© Chris Wattie/ReutersBank of Canada Governor Mark Carney
Canada needs to look beyond its southern neighbour for markets because the United States economy is unlikely to ever fully recover, Bank of Canada governor Mark Carney said Sunday.

In an interview with CTV's Question Period, Carney said that it is vital for Canada to look for new trading partners in the Asia-Pacific region and elsewhere to prevent the economy from being dragged down by the U.S.

"It's going to take a number of years before they get back to the U.S. that we used to know - in fact, they are not, in our opinion, ultimately going to get back to the U.S. that we used to know," he said.

Carney pointed to China as a market with great potential and as a place where Canada is currently under-represented, but cautioned it would take time to enhance trade between the two countries.

"It's going to take multiple visits, multiple initiatives. Not, obviously, from the public sector alone, but clearly a focus from the private sector," Carney said. "That is absolutely essential for developing our future and it's a key element of our medium-term growth."

He said that the eurozone crisis, if it stays contained on that continent, won't have a catastrophic effect on the Canadian economy.

Carney said discussions are ongoing about restructuring Greek debt and efforts by the European Central Bank to ensure that banks in the continent have access to capital.

"That goes a way to containing the crisis - it's not the last word but it's an important measure that's been taken. There are other contingency measures that have been taken, that are being put in place that are helpful in this situation," Carney said.

Along with citing slumping trade with the U.S. and a debt crisis in Europe, Carney repeated his warning that Canadians are carrying too much debt, and have been for some time.

"Some measures have been taken and they've been effective, they've helped reduce some of the risks around household debt," he said. "But . . . household debt is at a new record high. We expect to see the debt-to-income ratio to continue to climb over the course of the next couple of years."

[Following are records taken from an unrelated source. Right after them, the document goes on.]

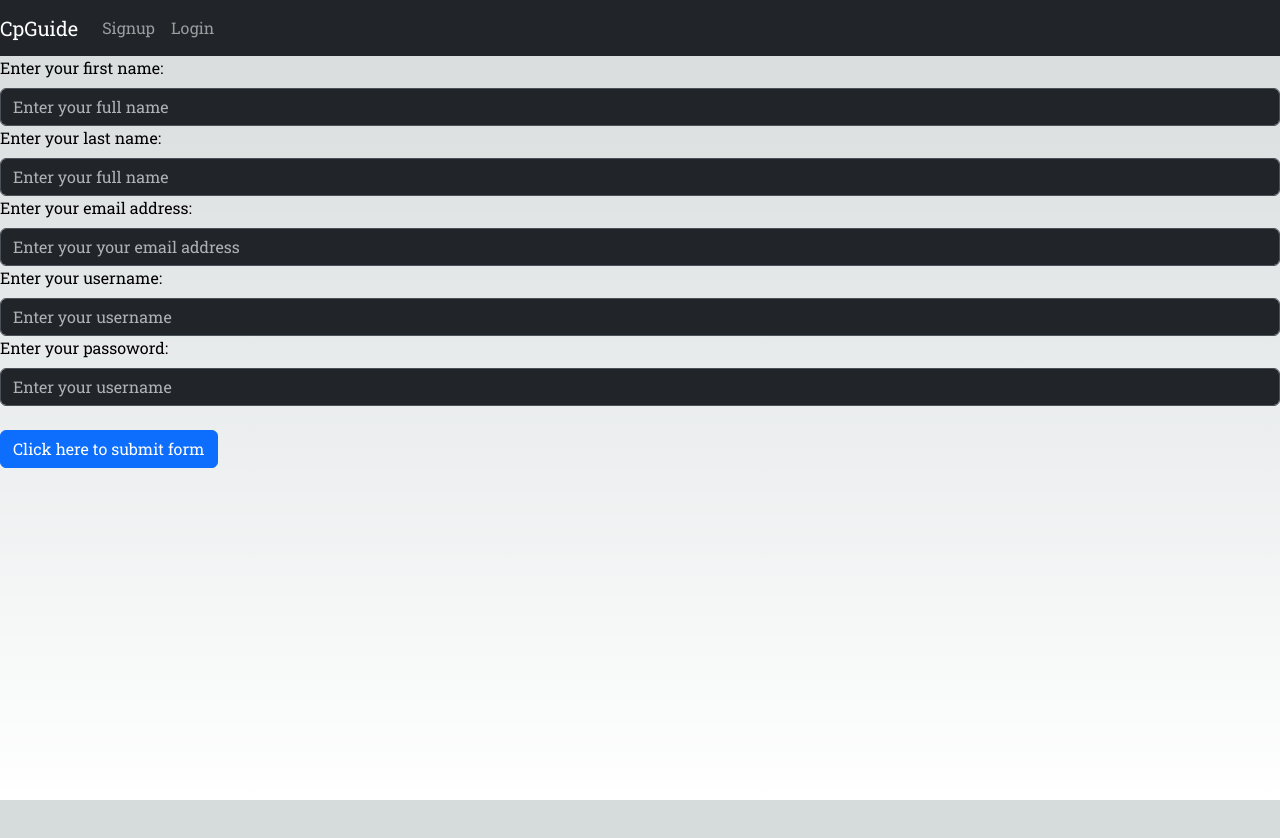
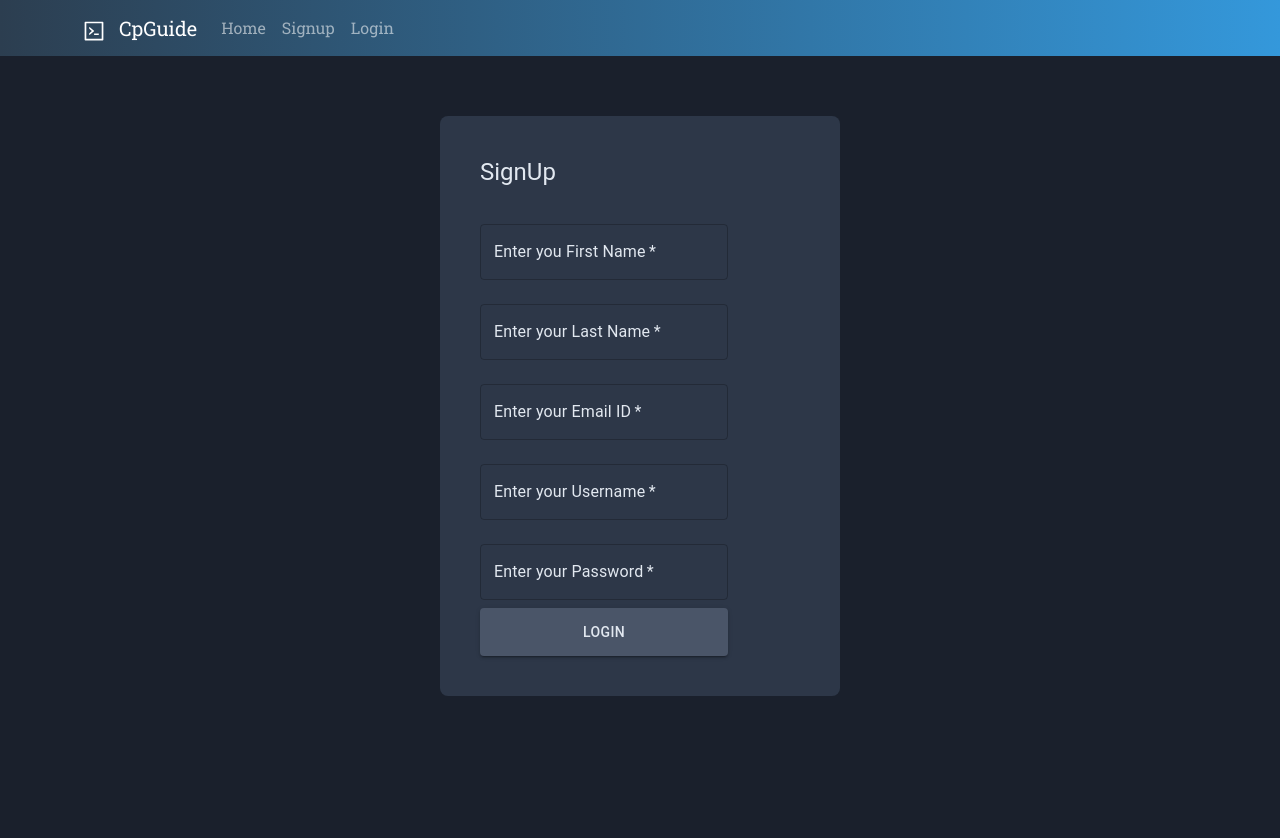
Before and after one commit to Pratham1812/CpGuide, a Next.js app: page /signup in a window 1280 px wide. Shown: the top 838 px of the page. Before the commit the page ends 800 px from the top, so only its background shows below. Built offline with nearby package versions, Linux system fonts and the light colour scheme.

Commit message:
Patch:fixed bugs in profile

```diff
--- a/src/app/(SSR)/signup/page.tsx
+++ b/src/app/(SSR)/signup/page.tsx
@@ -4,7 +4,10 @@ import { redirect } from 'next/navigation'
 import { NextResponse } from 'next/server'
 import type { NextRequest } from 'next/server'
 import { useRouter } from 'next/navigation'
-import { Container,Form,Button } from 'react-bootstrap'
+import { Container,Form } from 'react-bootstrap'
+import React from 'react';
+import { Button, TextField, FormControl, Typography, Box } from '@mui/material';
+import { createTheme, ThemeProvider } from '@mui/material/styles';
 // import register_usr from './register_usr';?
 export default async function SignUp(){
     const router = useRouter()
@@ -47,36 +50,113 @@ if(response.status == 400){
 
     }
 
- return(
-    <Form onSubmit={register_usr}>
-    <Form.Group>
-        <Form.Label>Enter your first name:</Form.Label>
-        <Form.Control type="text"
-                      placeholder="Enter your full name" name="fname" />
-      </Form.Group>
-      <Form.Group>
-        <Form.Label>Enter your last name:</Form.Label>
-        <Form.Control type="text"
-                      placeholder="Enter your full name" name="lname" />
-      </Form.Group>
-      <Form.Group>
-        <Form.Label>Enter your email address:</Form.Label>
-        <Form.Control type="email"
-                      placeholder="Enter your your email address" name="email" />
-      </Form.Group>
-      <Form.Group>
-        <Form.Label>Enter your username:</Form.Label>
-        <Form.Control type="text" placeholder="Enter your username" name="username" />
-      </Form.Group>
-      <Form.Group>
-        <Form.Label>Enter your passoword:</Form.Label>
-        <Form.Control type="password" placeholder="Enter your username" name="password" />
-      </Form.Group>
-      <br/>
-      <Button variant="primary" type="submit">
-         Click here to submit form
-      </Button>
-    </Form>
-    )
+    return (
+        <Box
+          sx={{
+            display: 'flex',
+            flexDirection: 'column',
+            alignItems: 'center',
+            justifyContent: 'center',
+            minHeight: '100vh',
+            backgroundColor: '#1A202C',
+          }}
+        >
+          <Box
+            sx={{
+              width: '90%',
+              maxWidth: 400,
+              padding: '40px',
+              borderRadius: '8px',
+              backgroundColor: '#2D3748',
+              marginTop: 'normal',
+              marginBottom: '100px', // Move the form higher
+            }}
+          >
+            <Typography variant="h5" gutterBottom style={{ color: '#E2E8F0', marginBottom: '20px' }}>
+              SignUp
+            </Typography>
+            <FormControl component="form" onSubmit={register_usr}>
+              <TextField
+                fullWidth
+                label="Enter you First Name"
+                type="text"
+                placeholder="First Name"
+                name="fname"
+                variant="outlined"
+                margin="normal"
+                required
+                InputProps={{ style: { color: '#E2E8F0' } }}
+                InputLabelProps={{ style: { color: '#E2E8F0' } }}
+              />
+              <TextField
+                fullWidth
+                label="Enter your Last Name"
+                type="text"
+                placeholder="Last Name"
+                name="lname"
+                variant="outlined"
+                margin="normal"
+                required
+                InputProps={{ style: { color: '#E2E8F0' } }}
+                InputLabelProps={{ style: { color: '#E2E8F0' } }}
+              />
 
-}
+              <TextField
+                fullWidth
+                label="Enter your Email ID"
+                type="text"
+                placeholder="Email ID"
+                name="email"
+                variant="outlined"
+                margin="normal"
+                required
+                InputProps={{ style: { color: '#E2E8F0' } }}
+                InputLabelProps={{ style: { color: '#E2E8F0' } }}
+              />
+              <TextField
+
+                label="Enter your Username"
+                type="text"
+                placeholder="Username"
+                name="username"
+                variant="outlined"
+                margin="normal"
+                required
+                InputProps={{ style: { color: '#E2E8F0' } }}
+                InputLabelProps={{ style: { color: '#E2E8F0' } }}
+
+              />
+
+              <TextField
+                fullWidth
+                label="Enter your Password"
+                type="password"
+                placeholder="Enter your password"
+                name="password"
+                variant="outlined"
+                margin="normal"
+                required
+                InputProps={{ style: { color: '#E2E8F0' } }}
+                InputLabelProps={{ style: { color: '#E2E8F0' } }}
+              />
+              <Button
+                variant="contained"
+                color="primary"
+                type="submit"
+                fullWidth
+                sx={{
+                  backgroundColor: '#4A5568',
+                  color: '#E2E8F0',
+                  padding: '12px',
+                  '&:hover': {
+                    backgroundColor: '#2D3748',
+                  },
+                }}
+              >
+              Login
+              </Button>
+            </FormControl>
+          </Box>
+        </Box>
+      );
+    };
--- a/src/components/NavBar.tsx
+++ b/src/components/NavBar.tsx
@@ -1,32 +1,73 @@
-"use client";
+import { AiOutlineCode } from "react-icons/ai"; // Import an icon from react-icons
+import Link from "next/link";
+import { usePathname } from "next/navigation";
+import { Navbar, Container, Nav, Button } from "react-bootstrap";
+import { useCookies } from "react-cookie";
 
-import Link from "next/link"; //linker
-import { usePathname } from "next/navigation";
-import {Navbar,Container,Nav, NavDropdown} from "react-bootstrap";
-import { useCookies } from "react-cookie";
-//we can directly import as it is a client component
-export default function NavBar(){
+export default function NavBar() {
   const pathName = usePathname();
-    const [cookies, setCookie, removeCookie] = useCookies(['token']);
+  const [cookies, setCookie, removeCookie] = useCookies(["token"]);
 
-    return(
-        <Navbar bg="dark" variant="dark" expand="sm" className="text-primary" collapseOnSelect sticky="top">
+  const logout = () => {
+    // Your logout logic here
+    removeCookie("token");
+    // Perform any additional logout actions if needed
+  };
 
+  return (
+    <Navbar
+      bg="primary"
+      variant="dark"
+      expand="sm"
+      className="navbar-dark"
+      collapseOnSelect
+      suppressHydrationWarning
+      style={{ backgroundImage: "linear-gradient(to right, #2c3e50, #3498db)" }} // Gradient Background
+    >
+      <Container>
+        {/* Custom Logo with Icon */}
         <Navbar.Brand as={Link} href="/">
+          <AiOutlineCode size={24} className="me-2" /> {/* Icon */}
           CpGuide
         </Navbar.Brand>
-                <Navbar.Toggle aria-controls="main-navbar"/>
+        <Navbar.Toggle aria-controls="main-navbar" />
         <Navbar.Collapse id="main-navbar">
-                    <Nav className="justify-content-end">
-                        {!cookies['token'] && <Nav.Link as ={Link} href="/signup">Signup</Nav.Link>}
-                        {!cookies['token'] && <Nav.Link as ={Link} href="/login">Login</Nav.Link>}
-                        {cookies['token'] && <Nav.Link as ={Link} href="/logout" className="float-end">Logout</Nav.Link>}
+          <Nav className="mr-auto">
+            <Nav.Link as={Link} href="/">
+              Home
+            </Nav.Link>
 
-
-
+            {/* Add more navigation links as needed */}
+          </Nav>
+          <Nav>
+            {!cookies["token"] && (
+              <>
+                <Nav.Link as={Link} href="/signup">
+                  Signup
+                </Nav.Link>
+                <Nav.Link as={Link} href="/login">
+                  Login
+                </Nav.Link>
+              </>
+            )}
+            {cookies["token"] && (
+              <Button variant="outline-light" className="me-2" onClick={logout}>
+                Logout
+              </Button>
+            )}
           </Nav>
         </Navbar.Collapse>
-
+      </Container>
+      <style jsx global>{`
+        /* Custom Font Style */
+        body {
+          font-family: "Arial", sans-serif;
+        }
+        /* Custom hover effect on navigation links */
+        .navbar .nav-link:hover {
+          color: #fff;
+        }
+      `}</style>
     </Navbar>
-    )
+  );
 }
```
Also changed, not shown: src/app/(SSR)/login/page.tsx (+74 -24 lines), src/app/(SSR)/profile/page.tsx (+34 -36 lines), src/app/page.tsx (+97 -5 lines), 2 other files (tests, documents, lock files or other folders). Lines whose indentation alone changed are shown as unchanged.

For every dollar they earn, Canadians now owe $1.54.

The governor also warned that housing prices in some Canadian markets may be overvalued, posing some risk to homeowners.

Despite some worries about Canada's economic prospects, Carney said the bank still expects "modest" growth of 2.0 per cent next year, spurred on by consumer spending and unexpectedly high activity in the real estate market.

"Remember the ultimate speed limit in the Canadian economy is a little over two per cent, so we're not that far off it," he said. "We still have some slack in the economy, there's still more Canadians unemployed than should be or than (we) would like."

One benefit of the crisis in Europe, Carney said, is that countries are looking to long-term Canadian government bonds and Canadian banks for stability.

Source: Postmedia News